TRY IT: Every line of the records must be repeated exactly; pictures stay out.

*** Opening of DATA EXTRACT ***

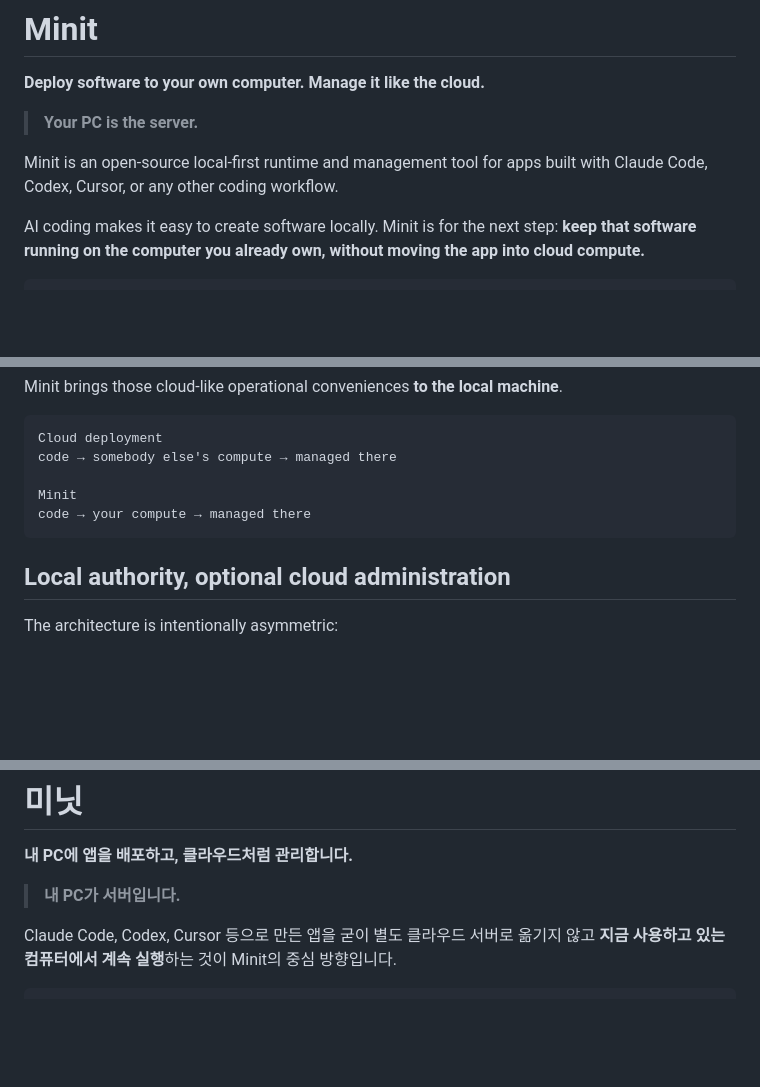
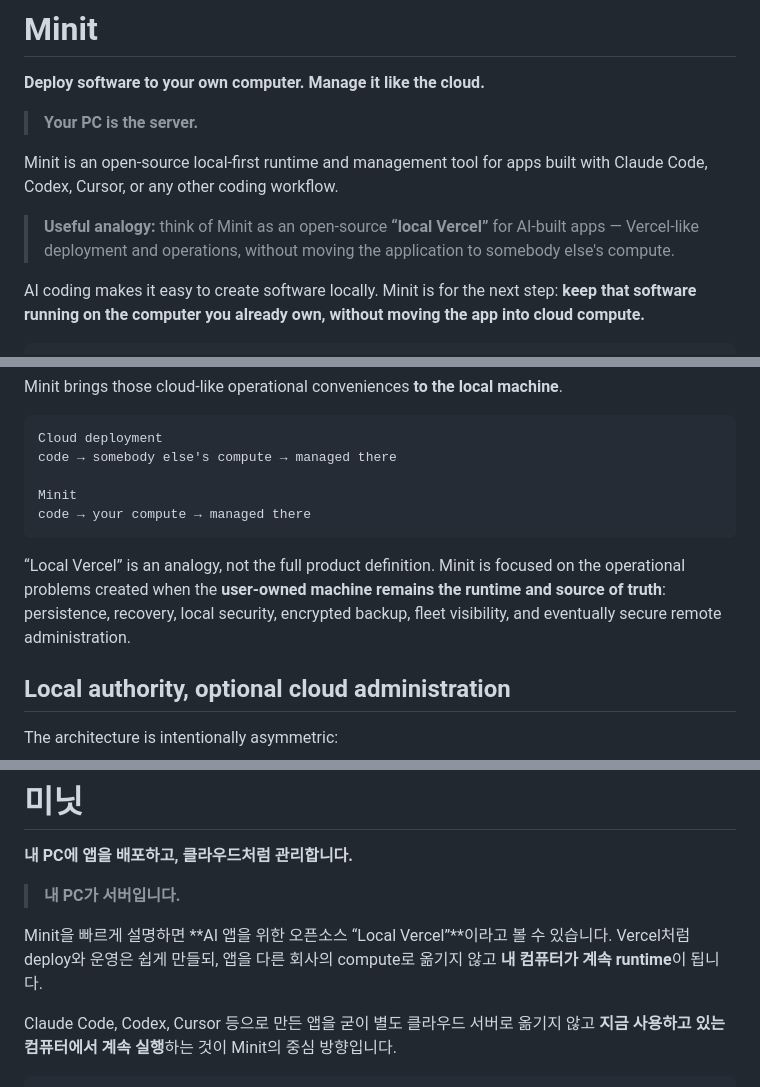
Before and after one commit to junghoonwoo-stack/minit, a Markdown page: README.md, 3 parts joined by grey strips. Rendered like a GitHub page; blank space fills up the shorter version.

Commit message:
Frame Minit as a local Vercel analogy

````diff
--- a/README.md
+++ b/README.md
@@ -5,6 +5,8 @@
 > **Your PC is the server.**
 
 Minit is an open-source local-first runtime and management tool for apps built with Claude Code, Codex, Cursor, or any other coding workflow.
+
+> **Useful analogy:** think of Minit as an open-source **“local Vercel”** for AI-built apps — Vercel-like deployment and operations, without moving the application to somebody else's compute.
 
 AI coding makes it easy to create software locally. Minit is for the next step: **keep that software running on the computer you already own, without moving the app into cloud compute.**
 
@@ -118,6 +120,8 @@ Minit
 code → your compute → managed there
 ```
 
+“Local Vercel” is an analogy, not the full product definition. Minit is focused on the operational problems created when the **user-owned machine remains the runtime and source of truth**: persistence, recovery, local security, encrypted backup, fleet visibility, and eventually secure remote administration.
+
 ## Local authority, optional cloud administration
 
 The architecture is intentionally asymmetric:
@@ -194,6 +198,8 @@ Current work is focused on local sandboxing, real-device persistence/key-store v
 
 > **내 PC가 서버입니다.**
 
+Minit을 빠르게 설명하면 **AI 앱을 위한 오픈소스 “Local Vercel”**이라고 볼 수 있습니다. Vercel처럼 deploy와 운영은 쉽게 만들되, 앱을 다른 회사의 compute로 옮기지 않고 **내 컴퓨터가 계속 runtime**이 됩니다.
+
 Claude Code, Codex, Cursor 등으로 만든 앱을 굳이 별도 클라우드 서버로 옮기지 않고 **지금 사용하고 있는 컴퓨터에서 계속 실행**하는 것이 Minit의 중심 방향입니다.
 
 ```text
````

*** Close of DATA EXTRACT ***

TASK RESULT:
Before and after one commit to junghoonwoo-stack/minit, a Markdown page: README.md, 3 parts joined by grey strips. Rendered like a GitHub page; blank space fills up the shorter version.

Commit message:
Frame Minit as a local Vercel analogy

````diff
--- a/README.md
+++ b/README.md
@@ -5,6 +5,8 @@
 > **Your PC is the server.**
 
 Minit is an open-source local-first runtime and management tool for apps built with Claude Code, Codex, Cursor, or any other coding workflow.
+
+> **Useful analogy:** think of Minit as an open-source **“local Vercel”** for AI-built apps — Vercel-like deployment and operations, without moving the application to somebody else's compute.
 
 AI coding makes it easy to create software locally. Minit is for the next step: **keep that software running on the computer you already own, without moving the app into cloud compute.**
 
@@ -118,6 +120,8 @@ Minit
 code → your compute → managed there
 ```
 
+“Local Vercel” is an analogy, not the full product definition. Minit is focused on the operational problems created when the **user-owned machine remains the runtime and source of truth**: persistence, recovery, local security, encrypted backup, fleet visibility, and eventually secure remote administration.
+
 ## Local authority, optional cloud administration
 
 The architecture is intentionally asymmetric:
@@ -194,6 +198,8 @@ Current work is focused on local sandboxing, real-device persistence/key-store v
 
 > **내 PC가 서버입니다.**
 
+Minit을 빠르게 설명하면 **AI 앱을 위한 오픈소스 “Local Vercel”**이라고 볼 수 있습니다. Vercel처럼 deploy와 운영은 쉽게 만들되, 앱을 다른 회사의 compute로 옮기지 않고 **내 컴퓨터가 계속 runtime**이 됩니다.
+
 Claude Code, Codex, Cursor 등으로 만든 앱을 굳이 별도 클라우드 서버로 옮기지 않고 **지금 사용하고 있는 컴퓨터에서 계속 실행**하는 것이 Minit의 중심 방향입니다.
 
 ```text
````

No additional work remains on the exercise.